- **Required work**
Repeat the records in full and exactly, omitting pictures.

- **Recorded information**
——

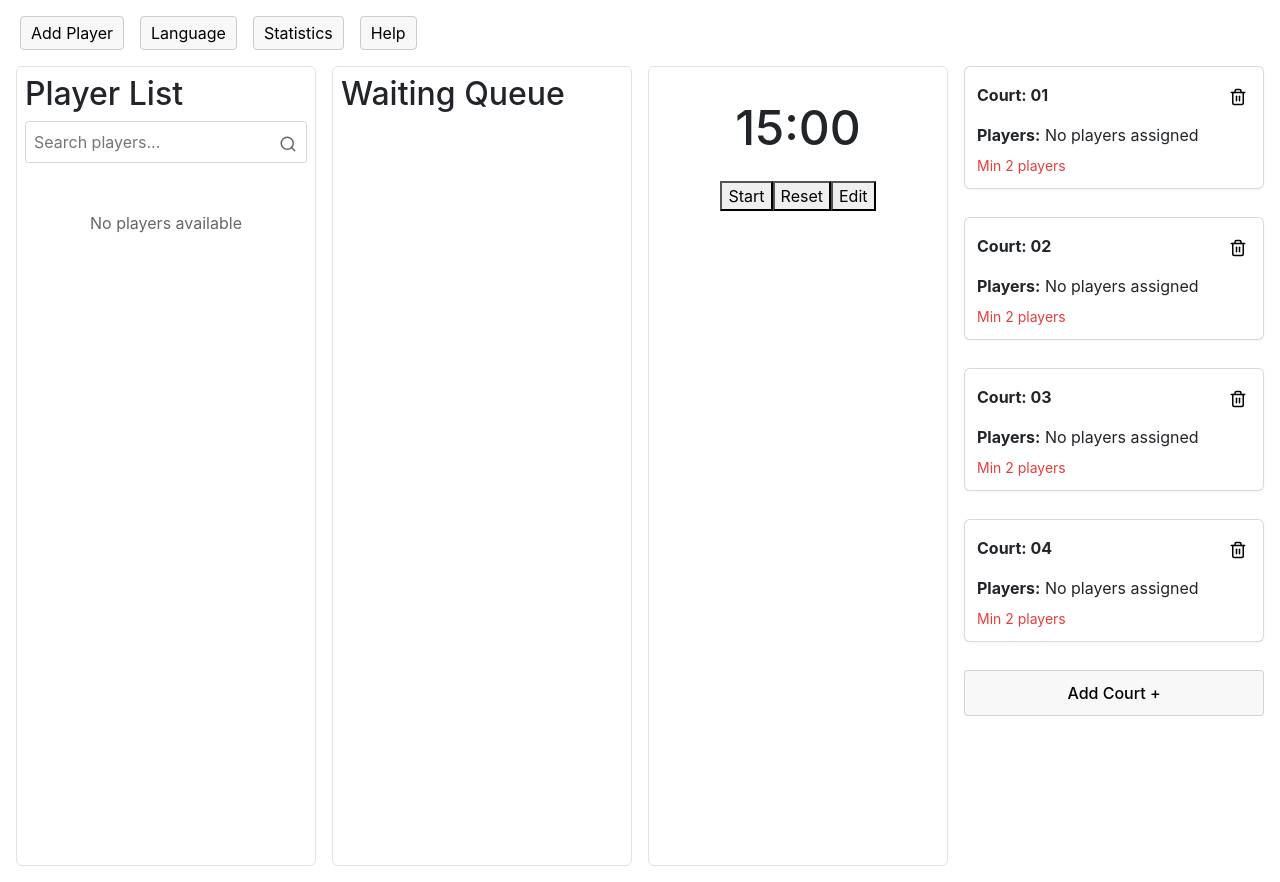
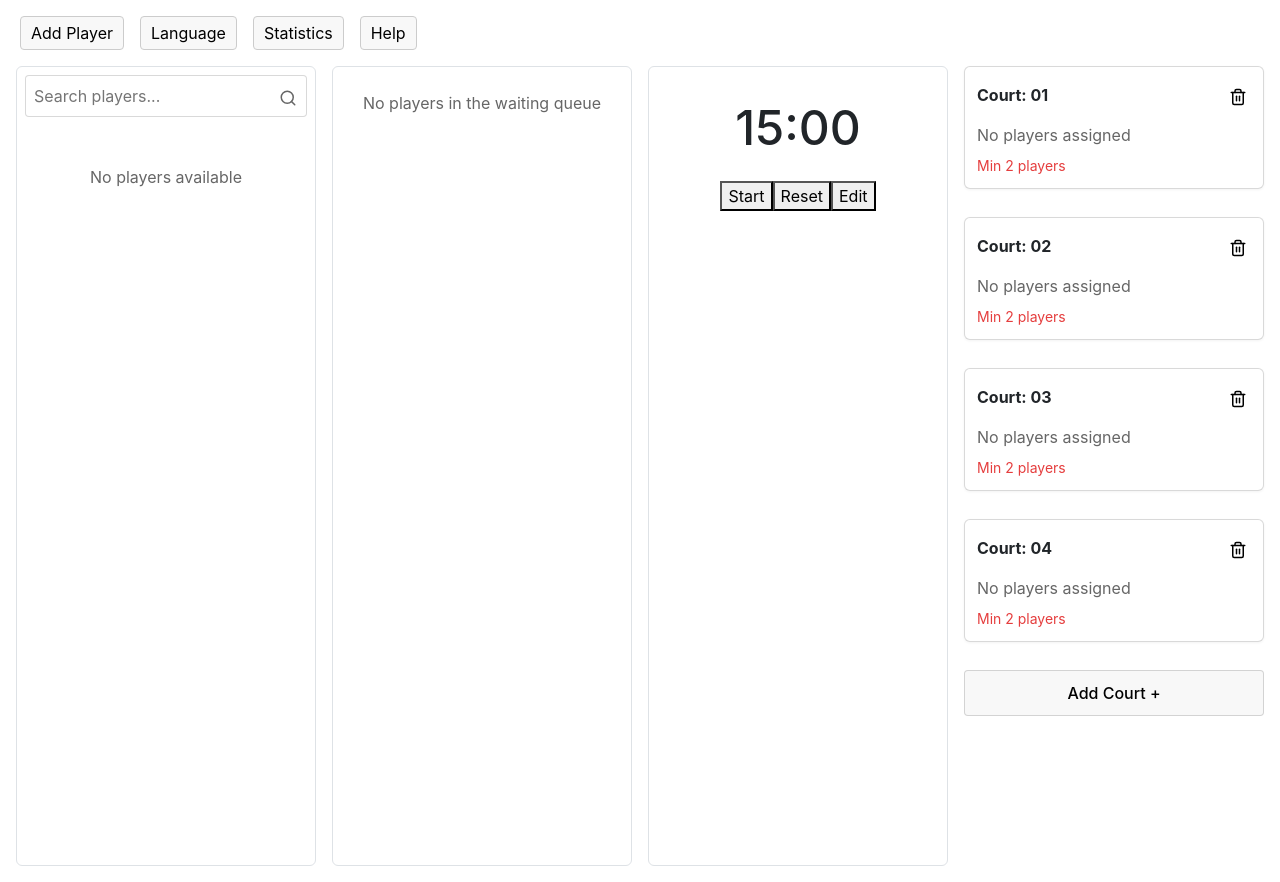
Before and after one commit to ShukriPro/badminton, a React (Create React App) app: page / in a window 1280 px wide. Built offline with nearby package versions, Linux system fonts and the light colour scheme.

Commit message:
ui v3 court

```diff
--- a/src/components/Courts.js
+++ b/src/components/Courts.js
@@ -60,8 +60,17 @@ function Courts() {
     background: '#f8f8f8'
   };
 
+  const playerNameStyle = {
+    border: '1px solid #ddd',
+    borderRadius: '4px',
+    padding: '4px 8px',
+    margin: '2px 0',
+    backgroundColor: '#f9f9f9',
+    display: 'block'
+  };
+
   return (
-    <div >
+    <div>
       <div style={{ display: 'flex', flexDirection: 'column', gap: '16px' }}>
         {courts.map((court) => (
           <div key={court.id} style={courtStyle}>
@@ -101,7 +110,16 @@ function Courts() {
             </div>
             <div style={{ marginTop: '12px' }}>
               <div style={{ marginBottom: '8px' }}>
-                <strong>Players:</strong> {court.players.map(p => `${p.firstName} ${p.lastName}`).join(', ') || 'No players assigned'}
+
+                {court.players.length > 0 ? (
+                  court.players.map((p, index) => (
+                    <span key={index} style={playerNameStyle}>
+                      {`${p.firstName} ${p.lastName}`}
+                    </span>
+                  ))
+                ) : (
+                  <span style={{ color: '#666' }}>No players assigned</span>
+                )}
               </div>
               <div style={{ fontSize: '0.875rem', color: '#666' }}>
                 {court.players.length < 2 && (
--- a/src/components/PlayerList.js
+++ b/src/components/PlayerList.js
@@ -126,9 +126,7 @@ function PlayerList() {
 
   return (
     <div>
-      <h2>Player List</h2>
-
-      <div style={{ marginBottom: '1rem', position: 'relative' }}>
+      <div style={{ marginBottom: '0.1rem', position: 'relative' }}>
         <input
           type="text"
           placeholder="Search players..."
@@ -160,8 +158,23 @@ function PlayerList() {
           // Find the original index in the players array
           const originalIndex = players.findIndex(player => player.id === p.id);
           return (
-            <li key={p.id} style={{ display: 'flex', justifyContent: 'space-between', marginBottom: '0.5rem', alignItems: 'center' }}>
-              {`${p.firstName} ${p.lastName}`}
+            <li
+              key={p.id}
+              style={{
+                display: 'flex',
+                justifyContent: 'space-between',
+                marginBottom: '0.5rem',
+                alignItems: 'center',
+                border: '1px solid #ddd',
+                borderRadius: '4px',
+                padding: '10px',
+                backgroundColor: '#f9f9f9'
+              }}
+            >
+              <div>
+                <strong>{`${p.firstName} ${p.lastName}`}</strong>
+
+              </div>
               <div style={{ display: 'flex', gap: '10px' }}>
                 <button
                   onClick={() => openEditDialog(originalIndex)}
--- a/src/components/WaitingQueue.js
+++ b/src/components/WaitingQueue.js
@@ -1,7 +1,9 @@
 import React, { useState, useEffect } from 'react';
+import { X } from 'lucide-react';
 
 function WaitingQueue() {
   const [waitingPlayers, setWaitingPlayers] = useState([]);
+  const [hoveredIndex, setHoveredIndex] = useState(null);
 
   useEffect(() => {
     loadWaitingPlayers();
@@ -33,15 +35,64 @@ function WaitingQueue() {
 
   return (
     <div>
-      <h2>Waiting Queue</h2>
+      {waitingPlayers.length === 0 ? (
+        <div style={{ textAlign: 'center', color: '#666', padding: '1rem' }}>
+          No players in the waiting queue
+        </div>
+      ) : (
         <ul style={{ listStyle: 'none', padding: 0 }}>
           {waitingPlayers.map((player, i) => (
-          <li key={player.id} style={{ display: 'flex', justifyContent: 'space-between', marginBottom: '0.5rem' }}>
+            <li
+              key={player.id}
+              style={{
+                display: 'flex',
+                justifyContent: 'space-between',
+                marginBottom: '0.5rem',
+                border: '1px solid #ddd',
+                borderRadius: '4px',
+                padding: '10px',
+                backgroundColor: '#f9f9f9',
+                alignItems: 'center'
+              }}
+              onMouseEnter={() => setHoveredIndex(i)}
+              onMouseLeave={() => setHoveredIndex(null)}
+            >
+              <div style={{ flexGrow: 1 }}>
                 {`${player.firstName} ${player.lastName} (${player.gender}, ${player.level})`}
-            <button onClick={() => removeFromWaiting(i)}>Remove</button>
+                {hoveredIndex === i && (
+                  <div style={{
+                    position: 'absolute',
+                    backgroundColor: 'rgba(0,0,0,0.7)',
+                    color: 'white',
+                    padding: '5px',
+                    borderRadius: '4px',
+                    fontSize: '0.8em',
+                    marginTop: '5px',
+                    marginLeft: '10px'
+                  }}>
+                    Remove from queue
+                  </div>
+                )}
+              </div>
+              <button
+                onClick={() => removeFromWaiting(i)}
+                style={{
+                  background: 'none',
+                  border: '1px solid rgba(0,0,0,0.2)',
+                  borderRadius: '4px',
+                  cursor: 'pointer',
+                  padding: '4px',
+                  display: 'flex',
+                  alignItems: 'center',
+                  justifyContent: 'center'
+                }}
+              >
+                <X size={16} color="red" />
+              </button>
             </li>
           ))}
         </ul>
+      )}
     </div>
   );
 }
```
Lines whose indentation alone changed are shown as unchanged.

——

- **Result of this task**
Before and after one commit to ShukriPro/badminton, a React (Create React App) app: page / in a window 1280 px wide. Built offline with nearby package versions, Linux system fonts and the light colour scheme.

Commit message:
ui v3 court

```diff
--- a/src/components/Courts.js
+++ b/src/components/Courts.js
@@ -60,8 +60,17 @@ function Courts() {
     background: '#f8f8f8'
   };
 
+  const playerNameStyle = {
+    border: '1px solid #ddd',
+    borderRadius: '4px',
+    padding: '4px 8px',
+    margin: '2px 0',
+    backgroundColor: '#f9f9f9',
+    display: 'block'
+  };
+
   return (
-    <div >
+    <div>
       <div style={{ display: 'flex', flexDirection: 'column', gap: '16px' }}>
         {courts.map((court) => (
           <div key={court.id} style={courtStyle}>
@@ -101,7 +110,16 @@ function Courts() {
             </div>
             <div style={{ marginTop: '12px' }}>
               <div style={{ marginBottom: '8px' }}>
-                <strong>Players:</strong> {court.players.map(p => `${p.firstName} ${p.lastName}`).join(', ') || 'No players assigned'}
+
+                {court.players.length > 0 ? (
+                  court.players.map((p, index) => (
+                    <span key={index} style={playerNameStyle}>
+                      {`${p.firstName} ${p.lastName}`}
+                    </span>
+                  ))
+                ) : (
+                  <span style={{ color: '#666' }}>No players assigned</span>
+                )}
               </div>
               <div style={{ fontSize: '0.875rem', color: '#666' }}>
                 {court.players.length < 2 && (
--- a/src/components/PlayerList.js
+++ b/src/components/PlayerList.js
@@ -126,9 +126,7 @@ function PlayerList() {
 
   return (
     <div>
-      <h2>Player List</h2>
-
-      <div style={{ marginBottom: '1rem', position: 'relative' }}>
+      <div style={{ marginBottom: '0.1rem', position: 'relative' }}>
         <input
           type="text"
           placeholder="Search players..."
@@ -160,8 +158,23 @@ function PlayerList() {
           // Find the original index in the players array
           const originalIndex = players.findIndex(player => player.id === p.id);
           return (
-            <li key={p.id} style={{ display: 'flex', justifyContent: 'space-between', marginBottom: '0.5rem', alignItems: 'center' }}>
-              {`${p.firstName} ${p.lastName}`}
+            <li
+              key={p.id}
+              style={{
+                display: 'flex',
+                justifyContent: 'space-between',
+                marginBottom: '0.5rem',
+                alignItems: 'center',
+                border: '1px solid #ddd',
+                borderRadius: '4px',
+                padding: '10px',
+                backgroundColor: '#f9f9f9'
+              }}
+            >
+              <div>
+                <strong>{`${p.firstName} ${p.lastName}`}</strong>
+
+              </div>
               <div style={{ display: 'flex', gap: '10px' }}>
                 <button
                   onClick={() => openEditDialog(originalIndex)}
--- a/src/components/WaitingQueue.js
+++ b/src/components/WaitingQueue.js
@@ -1,7 +1,9 @@
 import React, { useState, useEffect } from 'react';
+import { X } from 'lucide-react';
 
 function WaitingQueue() {
   const [waitingPlayers, setWaitingPlayers] = useState([]);
+  const [hoveredIndex, setHoveredIndex] = useState(null);
 
   useEffect(() => {
     loadWaitingPlayers();
@@ -33,15 +35,64 @@ function WaitingQueue() {
 
   return (
     <div>
-      <h2>Waiting Queue</h2>
+      {waitingPlayers.length === 0 ? (
+        <div style={{ textAlign: 'center', color: '#666', padding: '1rem' }}>
+          No players in the waiting queue
+        </div>
+      ) : (
         <ul style={{ listStyle: 'none', padding: 0 }}>
           {waitingPlayers.map((player, i) => (
-          <li key={player.id} style={{ display: 'flex', justifyContent: 'space-between', marginBottom: '0.5rem' }}>
+            <li
+              key={player.id}
+              style={{
+                display: 'flex',
+                justifyContent: 'space-between',
+                marginBottom: '0.5rem',
+                border: '1px solid #ddd',
+                borderRadius: '4px',
+                padding: '10px',
+                backgroundColor: '#f9f9f9',
+                alignItems: 'center'
+              }}
+              onMouseEnter={() => setHoveredIndex(i)}
+              onMouseLeave={() => setHoveredIndex(null)}
+            >
+              <div style={{ flexGrow: 1 }}>
                 {`${player.firstName} ${player.lastName} (${player.gender}, ${player.level})`}
-            <button onClick={() => removeFromWaiting(i)}>Remove</button>
+                {hoveredIndex === i && (
+                  <div style={{
+                    position: 'absolute',
+                    backgroundColor: 'rgba(0,0,0,0.7)',
+                    color: 'white',
+                    padding: '5px',
+                    borderRadius: '4px',
+                    fontSize: '0.8em',
+                    marginTop: '5px',
+                    marginLeft: '10px'
+                  }}>
+                    Remove from queue
+                  </div>
+                )}
+              </div>
+              <button
+                onClick={() => removeFromWaiting(i)}
+                style={{
+                  background: 'none',
+                  border: '1px solid rgba(0,0,0,0.2)',
+                  borderRadius: '4px',
+                  cursor: 'pointer',
+                  padding: '4px',
+                  display: 'flex',
+                  alignItems: 'center',
+                  justifyContent: 'center'
+                }}
+              >
+                <X size={16} color="red" />
+              </button>
             </li>
           ))}
         </ul>
+      )}
     </div>
   );
 }
```
Lines whose indentation alone changed are shown as unchanged.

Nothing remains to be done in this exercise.